Since many of us are starting our seeds and getting the gardening itch – I figured I would re-post this. I get asked a lot about how to start sweet potatoes, so here it is.
Originally posted on July 20, 2011.
Last year was the first time that I had ever planted sweet potatoes in my garden. I came across the plants in one of the local garden stores in the area – so I decided why not. My daughter loves sweet potatoes and would eat them a every meal if she could!
I did some reading up on the plant, finding out sun exposure, watering, etc and then in the ground they went. I was not sure when to harvest, one book said before the first frost, another I read said when the leaves start to turn. So what did I do? I winged it. I figured they had been in the ground producing for about 4 months – so I dug them up. They were beautiful, a wonderful orange color and ranging in size and shape from small finger like to very large oblong ones.
Next was the curing process, hmm – all that I had read was to let them cure on the ground for several hours after harvesting. I did not know how I was supposed to know if they had cured enough, would be good to eat and would last thru the winter. Again, I winged it. I let them cure in the sun for about 3 days, taking them in at night. Whether or not I followed the proper protocol didn’t matter because these were the most delicious sweet potatoes I had ever tasted and the deep orange color was simply amazing. I must have done something right because for 3 years my neighbor has continuously told me that everything I have planted in my post card sized yard would not work. When I harvested my sweet potatoes I called him over and he finally said that I was a gardener and he wanted to try one -he loved it and asked for more!
I planted about 12 plants and harvested an apple bushel sized bag, which by the way is a great storage bag for the potatoes. We had potatoes throughout the winter, with some left over come spring.
With such success, I of course wanted to plant them again this year, but never could find any plants at any of the garden stores. Back to the books I went trying to figure out how to propagate the plant from the tuber and was not really “getting it”and then in the mail came my favorite magazine Mother Earth News and there was an article in there about growing sweet potatoes in the north. Ask and you will receive.
I pulled out the bag of potatoes and some had already started to vine. I took the ones that had already started vining and added a few more to a shallow baking dish filled with water, sat them in the sun and about 2 weeks later I had enough vines to put in the garden! After breaking the vines off the potatoes I thru the potatoes into the compost, not sure how they would taste after sitting in water for 2 weeks and vining.
Then into the garden they went. I am fortunate to have a neighbor, same one as mentioned above, that has a much larger piece of land for his garden and he gave me space to grow the sweet potatoes.

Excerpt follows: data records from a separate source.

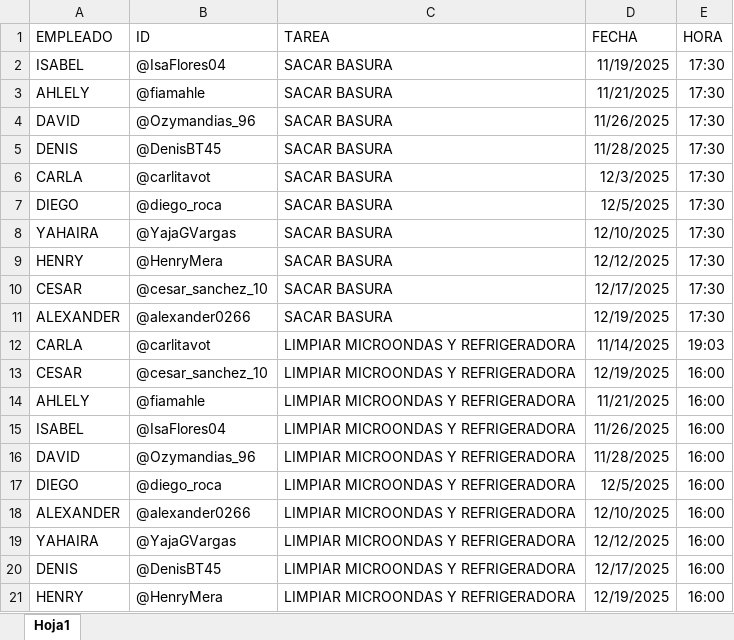
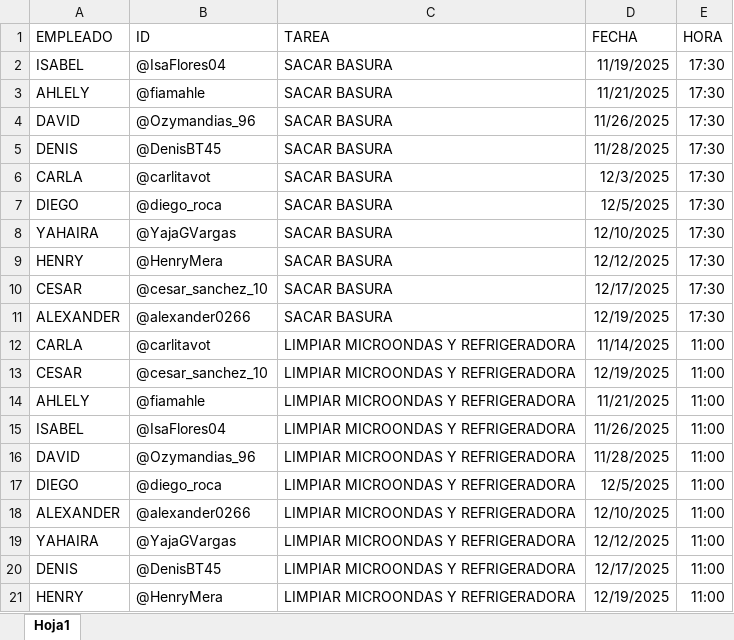
Before and after one commit to smelpro11/BotSmelproTareas, an Excel workbook: Tareas.xlsx, sheet Hoja1, drawn as a sheet; values as stored, in another font and other column widths than the file's, no borders; the diff names each change by its address in the sheet, - before the commit and + after, or states it on an @@ line.

Commit message:
cambios de tareas.xlsx

```diff
--- a/Tareas.xlsx (sheet Hoja1)
+++ b/Tareas.xlsx (sheet Hoja1)
-E12 (HORA): 19:03
+E12 (HORA): 11:00
-E13:E21 (HORA): 16:00
+E13:E21 (HORA): 11:00
```
Also changed, not shown: 1 other file.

Remember that I put the water-logged sweet potato into the compost? I think you can guess what happened in there…several weeks later I had about 40 or so vines growing and no more room to plant them. I needed to find a home for them and I am happy to report that yesterday I found a home for many of them.
Sweet potatoes are yummy all by themselves, but we also enjoy them as sweet potato fries, chips, in zucchini pancakes and the other day I found this recipe for sweet potato hummus – can’t wait to try it!http://www.organicauthority.com/mojo-foods/6-sensational-hummus-flavor-combinations-recipes.html